# Which Data Structure Is Used for Bipartite Matching Problem?

//

Heather Bennett

The bipartite matching problem is a classic problem in graph theory and algorithm design. It involves finding a maximum matching in a bipartite graph. In this article, we will explore the data structure commonly used to solve this problem – the augmented path algorithm.

What is Bipartite Graph?
A bipartite graph is a graph whose vertices can be divided into two disjoint sets such that no two vertices within the same set are adjacent. In other words, there are no edges connecting vertices within the same set.

What is Matching?
In graph theory, a matching refers to a subset of edges in which no two edges share a common vertex. A maximum matching is a matching of maximum cardinality (i.e., it contains the maximum number of edges).

The Augmented Path Algorithm
The augmented path algorithm is commonly used to solve the bipartite matching problem efficiently. It starts with an initial empty matching and iteratively augments it until no more augmenting paths can be found.

## 1. Building the Initial Matching

To begin, we initialize an empty set of matched edges called the matching. We then iterate through each vertex on one side of the bipartite graph and attempt to find an unmatched neighbor on the other side.

• If an unmatched neighbor is found, we add the edge connecting these two vertices to the matching.
• If no unmatched neighbor is found, we move on to the next vertex.

This process continues until all vertices on one side have been processed.

## 2. Finding Augmenting Paths

Once we have built the initial matching, we need to find augmenting paths in order to increase its cardinality. An augmenting path is a path that starts and ends with unmatched vertices and alternates between matched and unmatched edges.

To find an augmenting path, we can use a depth-first search (DFS) or a breadth-first search (BFS) starting from any unmatched vertex on one side of the bipartite graph. During the search, we alternate between following matched and unmatched edges.

### 2.1 Depth-First Search (DFS)

A depth-first search is a recursive algorithm that explores as far as possible along each branch before backtracking. In the context of finding augmenting paths, we start with an unmatched vertex and recursively explore its neighbors, following unmatched edges whenever possible.2 Breadth-First Search (BFS)

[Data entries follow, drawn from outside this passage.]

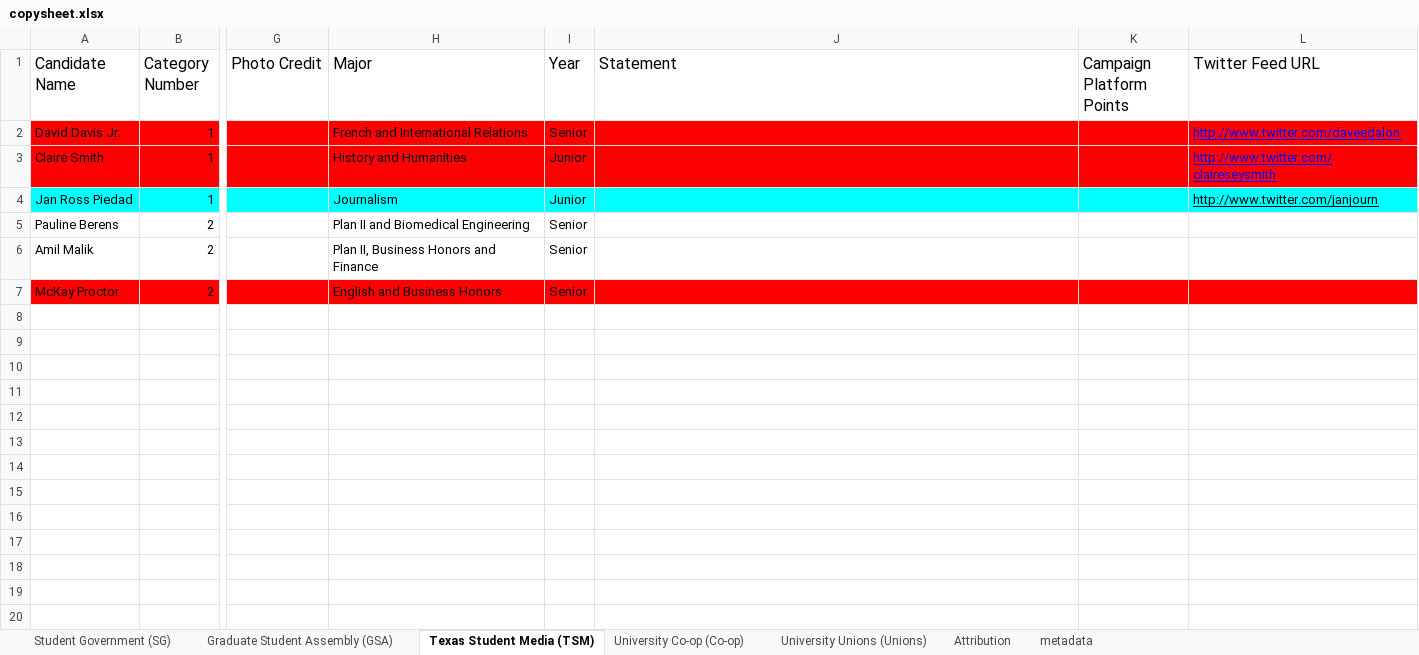
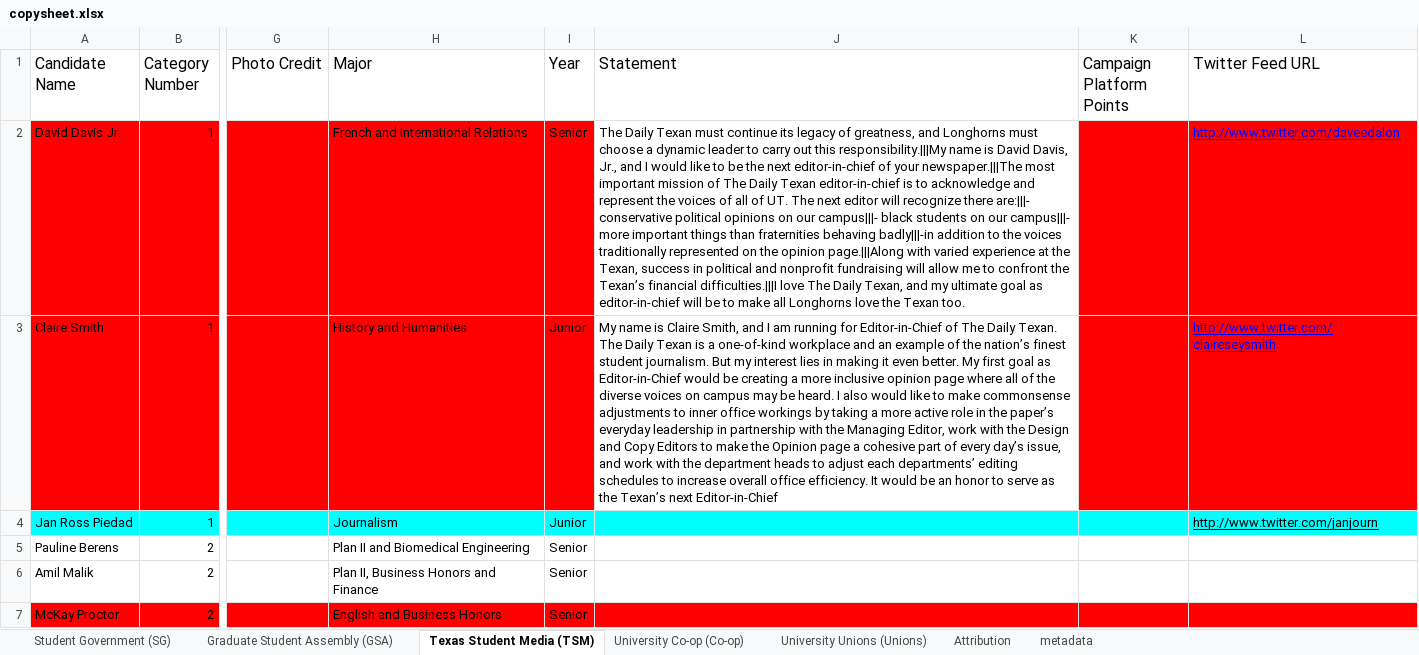
Before and after one commit to sc1f/hd49-expl, an Excel workbook: backend/copysheet.xlsx, sheet Texas Student Media (TSM), drawn as a sheet; only a part is shown, gaps mark what is left out; values as stored, in another font and other column widths than the file's, no borders; charts and pictures not drawn; the diff names each change by its address in the sheet, - before the commit and + after, or states it on an @@ line.

```diff
--- a/backend/copysheet.xlsx (sheet Texas Student Media (TSM))
+++ b/backend/copysheet.xlsx (sheet Texas Student Media (TSM))
-J2 (Statement): (empty)
+J2 (Statement): The Daily Texan must continue its legacy of greatness, and Longhorns must choose a dynamic leader to carry out this responsibility.|||My name is David Davis, Jr., and I would like to be the next editor-in-chief of your newspaper.|||The most important mission of The Daily Texan editor-in-chief is to acknowledge and represent the voices of all of UT. The next editor will recognize there are:|||- conservative political opinions on our campus|||- black students on our campus|||- more important things than fraternities behaving badly|||-in addition to the voices traditionally represented on the opinion page.|||Along with varied experience at the Texan, success in political and nonprofit fundraising will allow me to confront the Texan’s financial difficulties.|||I love The Daily Texan, and my ultimate goal as editor-in-chief will be to make all Longhorns love the Texan too.
-J2:J3 fill: #FF0000
+J2:J3 fill: none
-J3 (Statement): (empty)
+J3 (Statement): My name is Claire Smith, and I am running for Editor-in-Chief of The Daily Texan. The Daily Texan is a one-of-kind workplace and an example of the nation’s finest student journalism. But my interest lies in making it even better. My first goal as Editor-in-Chief would be creating a more inclusive opinion page where all of the diverse voices on campus may be heard. I also would like to make commonsense adjustments to inner office workings by taking a more active role in the paper’s everyday leadership in partnership with the Managing Editor, work with the Design and Copy Editors to make the Opinion page a cohesive part of every day’s issue, and work with the department heads to adjust each departments’ editing schedules to increase overall office efficiency. It would be an honor to serve as the Texan’s next Editor-in-Chief
```
Also changed, not shown: sheet Student Government (SG), sheet University Co-op (Co-op), sheet University Unions (Unions), sheet Graduate Student Assembly (GSA), 1 other file.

A breadth-first search explores all the vertices at the current level before moving to the next level. In the context of finding augmenting paths, we start with an unmatched vertex and iteratively visit its neighbors at each level, following unmatched edges whenever possible.

## 3. Augmenting the Matching

Once we have found an augmenting path, we can augment the matching by flipping the status of matched and unmatched edges along this path. This effectively increases the cardinality of the matching by one.

After augmenting the matching, we repeat steps 2 and 3 until no more augmenting paths can be found. At this point, we have found a maximum matching in the bipartite graph.

Conclusion
The augmented path algorithm is a powerful tool for solving bipartite matching problems efficiently. By building an initial matching and repeatedly finding and augmenting paths, we can find a maximum matching in a bipartite graph.

With proper implementation using data structures like adjacency lists or adjacency matrices to represent graphs, this algorithm can efficiently handle large-scale bipartite matching problems.

So if you ever encounter a problem that requires finding a maximum matching in a bipartite graph, consider using the augmented path algorithm and utilize the power of data structures to solve it effectively.